For K-12 educators, the spring semester is PACKED with state assessments, holidays, end-of-year field trips, benchmark or interim assessments (i.e., Common Assessments, NWEA, interims, STEP/Fountas & Pinnell/DRA), spring break, unit or module assessments, mid-module assessments, spring concerts or performances, and did I mention daily or final assessments?
In my weekly news email from LinkedIn, the January 1st subject read, “Teachers quitting in record numbers.” As someone who desires to be a lifelong educator but recently decided to step out of the classroom, I found myself both relating with the teachers’ perspectives and feeling discouraged with the circumstances.
With the start of 2019 comes New Year’s Resolutions, the annual January hashtags (i.e., #NewYearNewMe), and a searching for what will bring about the change that so many seek.

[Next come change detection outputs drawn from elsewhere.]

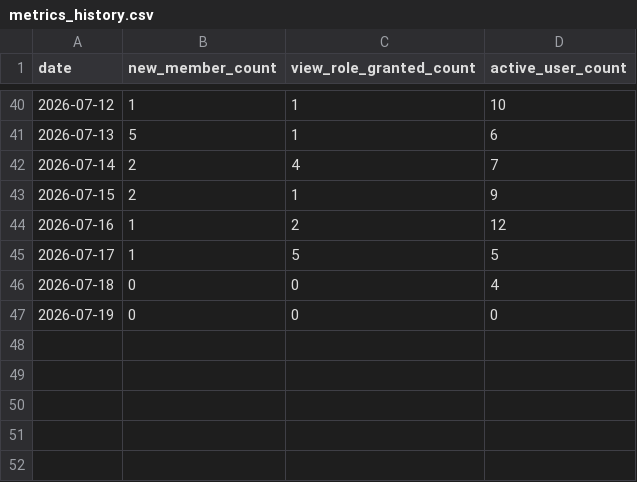
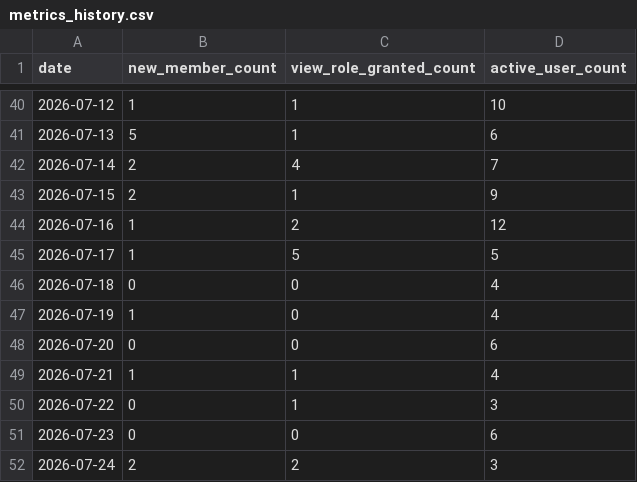
Before and after one commit to reality-science-lab/dhu_discord, a CSV file: metrics_history.csv, drawn as a sheet; only a part is shown, gaps mark what is left out.

```diff
--- a/metrics_history.csv
+++ b/metrics_history.csv
@@ -46,2 +46,7 @@ date,new_member_count,view_role_granted_count,active_user_count
 2026-07-18,0,0,4
-2026-07-19,0,0,0
+2026-07-19,1,0,4
+2026-07-20,0,0,6
+2026-07-21,1,1,4
+2026-07-22,0,1,3
+2026-07-23,0,0,6
+2026-07-24,2,2,3
```
Also changed, not shown: activity_history.csv, 3 other files.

For leaders in education, we often find ourselves asking, “What platform, curriculum, or teaching strategy will revolutionize our school’s data or our day-to-day operations?”

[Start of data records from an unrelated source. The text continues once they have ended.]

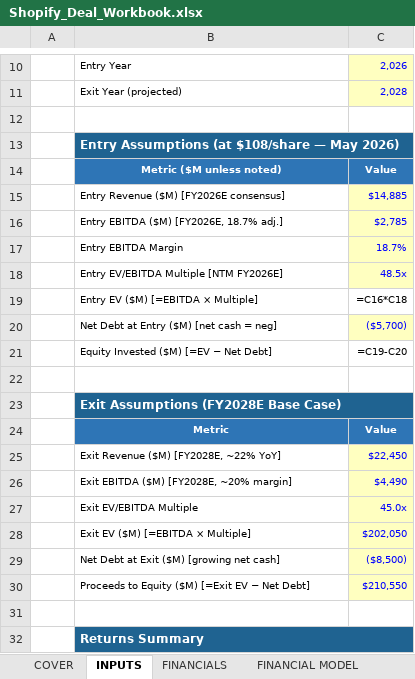
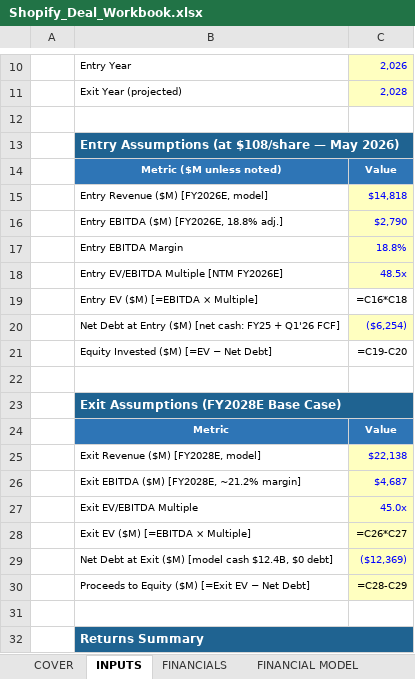
Before and after one commit to ian-lawrence423/Claude-skills, an Excel workbook: docs/Shopify_Deal_Workbook.xlsx, sheet INPUTS, drawn as a sheet; only a part is shown, gaps mark what is left out; values as stored, in another font and other column widths than the file's, no borders; formulas without a stored value are shown as written; removed rows and columns are numbered as before the commit, all else as after; the diff names each change by its address in the sheet, - before the commit and + after, or states it on an @@ line.

```diff
--- a/docs/Shopify_Deal_Workbook.xlsx (sheet INPUTS)
+++ b/docs/Shopify_Deal_Workbook.xlsx (sheet INPUTS)
-row 15:  | Entry Revenue ($M) [FY2026E consensus] | $14,885
-row 16:  | Entry EBITDA ($M) [FY2026E, 18.7% adj.] | $2,785
+row 15:  | Entry Revenue ($M) [FY2026E, model] | $14,818
+row 16:  | Entry EBITDA ($M) [FY2026E, 18.8% adj.] | $2,790
-C17: 18.7%
+C17: 18.8%
-row 20:  | Net Debt at Entry ($M) [net cash = neg] | ($5,700)
+row 20:  | Net Debt at Entry ($M) [net cash: FY25 + Q1'26 FCF] | ($6,254)
-row 25:  | Exit Revenue ($M) [FY2028E, ~22% YoY] | $22,450
-row 26:  | Exit EBITDA ($M) [FY2028E, ~20% margin] | $4,490
+row 25:  | Exit Revenue ($M) [FY2028E, model] | $22,138
+row 26:  | Exit EBITDA ($M) [FY2028E, ~21.2% margin] | $4,687
-C28: $202,050
+C28: =C26*C27
-C28 text colour: #0000FF
+C28 text colour: black
-row 29:  | Net Debt at Exit ($M) [growing net cash] | ($8,500)
+row 29:  | Net Debt at Exit ($M) [model cash $12.4B, $0 debt] | ($12,369)
-C30: $210,550
+C30: =C28-C29
-C30 text colour: #0000FF
+C30 text colour: black
```
Also changed, not shown: sheet FINANCIAL MODEL, sheet FINANCIALS, sheet KPI TREE, sheet COVER.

If only they would release more assessment items! If I just knew what the test looked like. It’s always a moving target—it always changes! Who
Educational assessment articles and books across this country in the last five years have referenced hogs, chickens, and cows. The question has been if you